“And you, child, will be called the prophet of the Most High; for you will go before the Lord to prepare his ways, to give knowledge of salvation to his people by the forgiveness of their sins. By the tender mercy of our God, the dawn from on high will break upon us, to give light to those who sit in darkness and in the shadow of death, to guide our feet into the way of peace.”

“The dawn from on high will break upon us…”

The dawn breaks in my mind’s eye like aurora borealis. Promised light in the darkness. Hope amid worry, fretfulness, despair, overwhelm. A horizon-wide, light-filled reminder that God is God. God is God revealed to us in the tenderness of an infant whose arrival moves shepherds and kings to leave their work to come and see.

This light breaks into the lived experience and reality of darkness.

A friend said recently: “It feels different. The world feels different.”
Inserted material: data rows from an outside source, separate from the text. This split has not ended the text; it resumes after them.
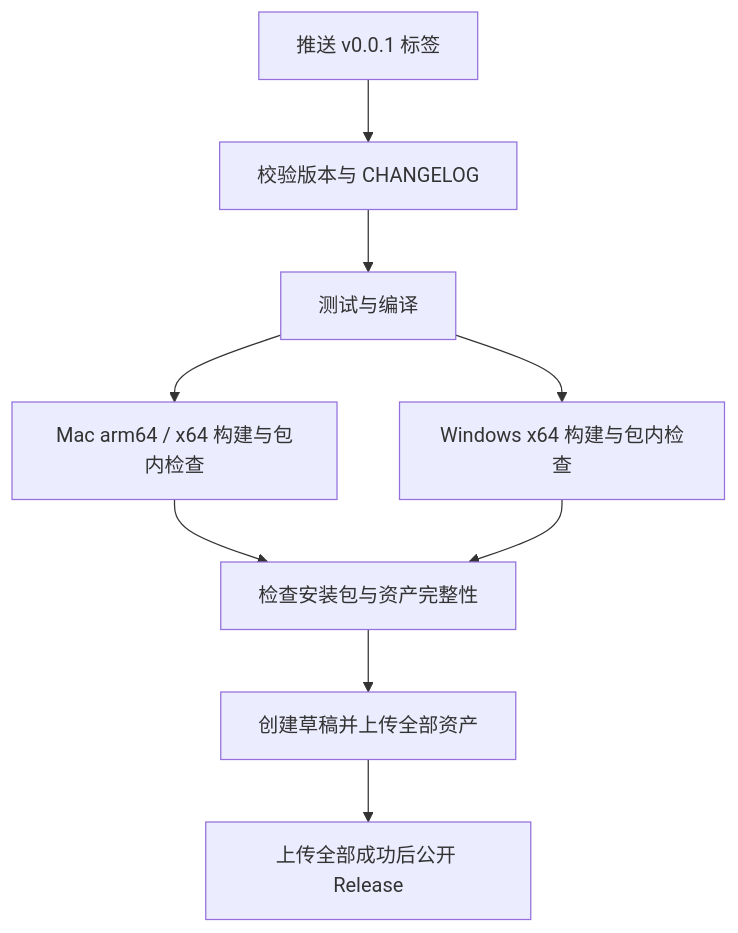
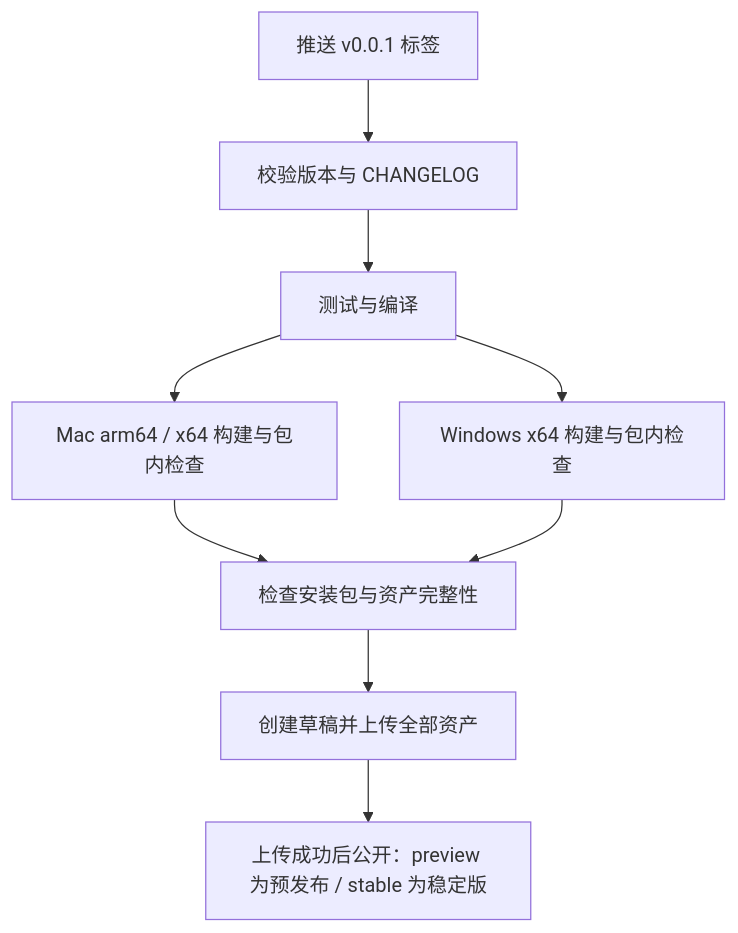
The diagram in docs/多平台构建与发版方案.md (uprxiao/SmartDD), drawn with Mermaid before and after one commit. The commit also changed other lines of this file and 12 other files, not shown here.

````diff
--- a/docs/多平台构建与发版方案.md
+++ b/docs/多平台构建与发版方案.md
@@ -100,11 +100,11 @@
 ```mermaid
 flowchart TD
     A[推送 v0.0.1 标签] --> B[校验版本与 CHANGELOG]
     B --> C[测试与编译]
     C --> E[Mac arm64 / x64 构建与包内检查]
     C --> F[Windows x64 构建与包内检查]
     E --> G[检查安装包与资产完整性]
     F --> G
     G --> D[创建草稿并上传全部资产]
-    D --> H[上传全部成功后公开 Release]
+    D --> H[上传成功后公开：preview 为预发布 / stable 为稳定版]
 ```
````
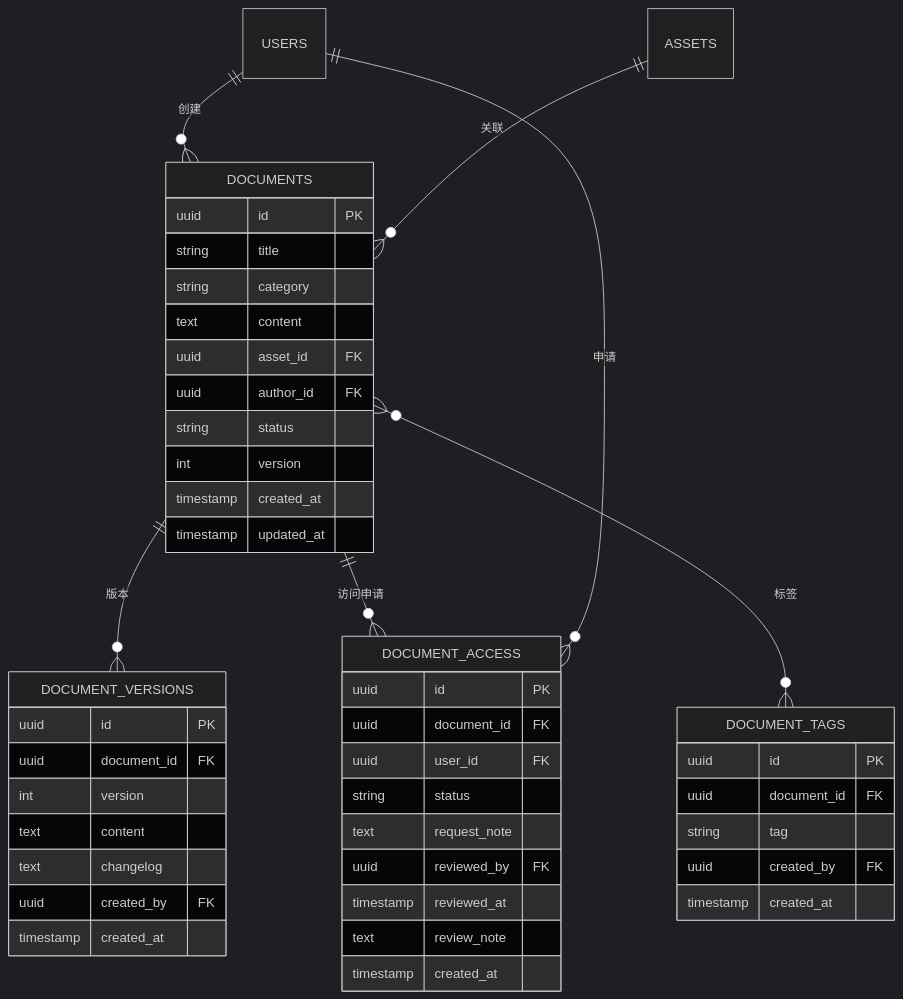
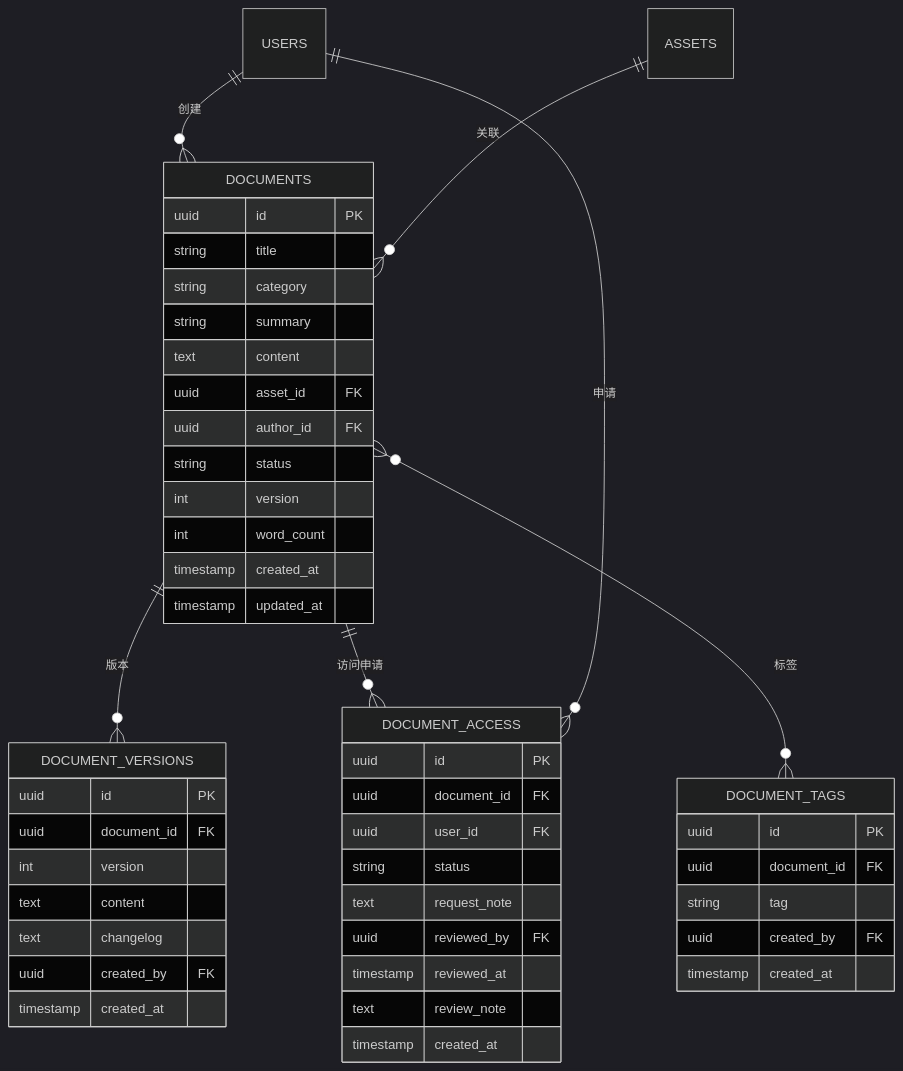
The fourth of 12 diagrams in docs/design/er_diagram.md (dayutech/Vuln-Audit-Lifecycle-Management), drawn with Mermaid (dark theme) before and after one commit. The commit also changed other lines of this file and 206 other files, not shown here.

````diff
--- a/docs/design/er_diagram.md
+++ b/docs/design/er_diagram.md
@@ -303,52 +329,54 @@
 ```mermaid
 erDiagram
     USERS ||--o{ DOCUMENTS : "创建"
     ASSETS ||--o{ DOCUMENTS : "关联"
     DOCUMENTS ||--o{ DOCUMENT_VERSIONS : "版本"
     DOCUMENTS ||--o{ DOCUMENT_ACCESS : "访问申请"
     DOCUMENTS }o--o{ DOCUMENT_TAGS : "标签"
     USERS ||--o{ DOCUMENT_ACCESS : "申请"
     
     DOCUMENTS {
         uuid id PK
         string title
         string category
+        string summary
         text content
         uuid asset_id FK
         uuid author_id FK
         string status
         int version
+        int word_count
         timestamp created_at
         timestamp updated_at
     }
     
     DOCUMENT_VERSIONS {
         uuid id PK
         uuid document_id FK
         int version
         text content
         text changelog
         uuid created_by FK
         timestamp created_at
     }
     
     DOCUMENT_ACCESS {
         uuid id PK
         uuid document_id FK
         uuid user_id FK
         string status
         text request_note
         uuid reviewed_by FK
         timestamp reviewed_at
         text review_note
         timestamp created_at
     }
     
     DOCUMENT_TAGS {
         uuid id PK
         uuid document_id FK
         string tag
         uuid created_by FK
         timestamp created_at
     }
 ```
````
A colleague said: “We lost more people to COVID than to WWI and WWII combined. It took decades to recover from those wars. And for some reason we expect to bounce back from pandemic as if nothing happened.”

Both are admitting an important truth. We are struggling to admit when we are still struggling because we see reasons for hope all around us. We hesitate to ask for help when we think that everything should be fine.
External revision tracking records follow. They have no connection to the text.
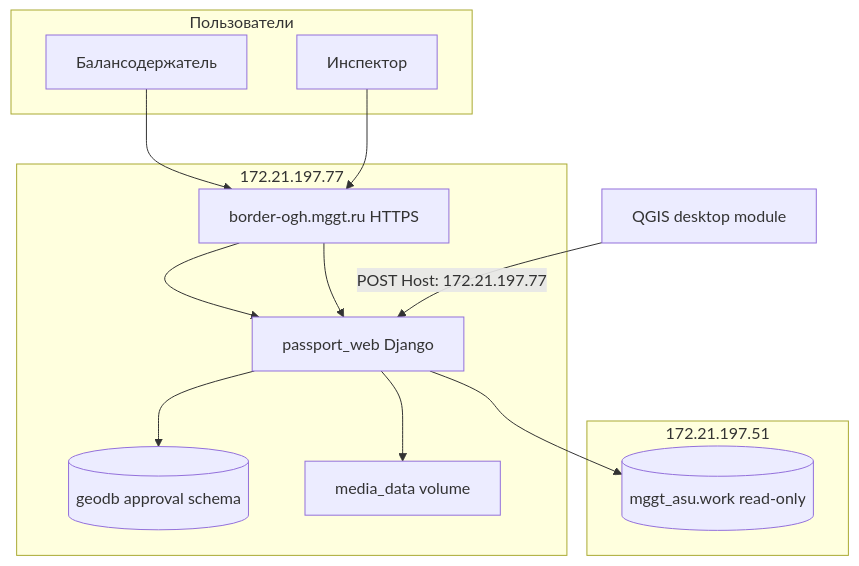
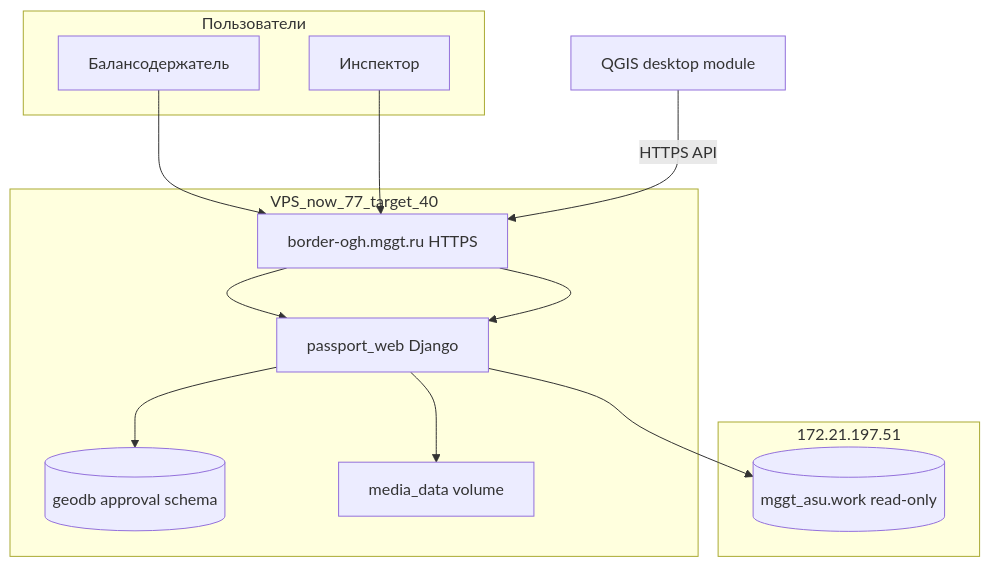
Before and after one commit to mstukalov90-source/Passport_Editor: the diagram in approval_docs/PROD_DEPLOY.md, drawn with Mermaid. The commit also changed other lines of this file and 25 other files, not shown here.

````diff
--- a/approval_docs/PROD_DEPLOY.md
+++ b/approval_docs/PROD_DEPLOY.md
@@ -36,24 +36,24 @@
 ```mermaid
 flowchart TB
     subgraph users [Пользователи]
         Owner[Балансодержатель]
         Inspector[Инспектор]
     end
-    subgraph prod [172.21.197.77]
+    subgraph prod [VPS_now_77_target_40]
         Proxy[border-ogh.mggt.ru HTTPS]
         Web[passport_web Django]
         Geodb[(geodb approval schema)]
         Media[media_data volume]
     end
     subgraph gis [172.21.197.51]
         WorkDB[(mggt_asu.work read-only)]
     end
     QGIS[QGIS desktop module]
 
     Owner --> Proxy --> Web
     Inspector --> Proxy --> Web
     Web --> Geodb
     Web --> Media
     Web --> WorkDB
-    QGIS -->|"POST Host: 172.21.197.77"| Web
+    QGIS -->|"HTTPS API"| Proxy
 ```
````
But as the darkness deepens, our spirits catch up with the pace of our lives and remind us that the darkness invites us to some soul tending. The deep darkness of Advent reminds us that we are human beings, we grow weary and uncertain. We strive for “normal” seemingly against all odds. Assuming that our lives are supposed to look like something. But who decides what that something is?
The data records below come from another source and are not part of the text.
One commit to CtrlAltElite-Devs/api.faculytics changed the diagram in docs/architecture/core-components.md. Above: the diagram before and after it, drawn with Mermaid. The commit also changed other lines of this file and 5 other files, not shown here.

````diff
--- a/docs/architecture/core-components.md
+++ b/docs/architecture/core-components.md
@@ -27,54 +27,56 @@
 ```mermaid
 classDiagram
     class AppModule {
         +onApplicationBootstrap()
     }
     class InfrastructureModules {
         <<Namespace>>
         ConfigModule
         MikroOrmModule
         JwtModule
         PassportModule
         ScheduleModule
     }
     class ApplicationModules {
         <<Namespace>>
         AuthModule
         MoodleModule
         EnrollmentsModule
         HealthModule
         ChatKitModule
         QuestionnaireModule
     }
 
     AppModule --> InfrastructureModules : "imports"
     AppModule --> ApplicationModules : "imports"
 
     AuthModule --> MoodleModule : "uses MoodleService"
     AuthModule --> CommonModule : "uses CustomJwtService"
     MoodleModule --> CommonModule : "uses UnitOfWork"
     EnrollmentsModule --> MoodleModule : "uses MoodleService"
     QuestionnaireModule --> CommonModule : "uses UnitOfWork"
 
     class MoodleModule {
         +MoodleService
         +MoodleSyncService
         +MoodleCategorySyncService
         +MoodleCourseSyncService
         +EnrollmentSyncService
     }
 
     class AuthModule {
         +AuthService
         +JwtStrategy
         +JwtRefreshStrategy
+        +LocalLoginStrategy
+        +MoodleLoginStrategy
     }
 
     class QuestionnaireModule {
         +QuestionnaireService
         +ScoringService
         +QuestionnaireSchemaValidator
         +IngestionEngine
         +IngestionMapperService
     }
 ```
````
As we move through Advent, sit in the darkness and breathe. Just breathe. Remind yourself, whether your life is swimming along just fine or you feel like you are barely holding it together, you are held tenderly by God. Tenderly and eternally, peacefully and powerfully, you are held. Luke reminds us that in God, we live and move and have our being. All of our being. Even, or perhaps especially, in the darkness.

How does a weary world rejoice? Maybe by meeting God in the darkness. Knowing that in God we find assurance in the promise fulfilled—the Messiah—who we know and worship, who breaks like the dawn from on high, giving us light and guiding us into peace.

In Spirit breath and holy darkness,

Pastor Chris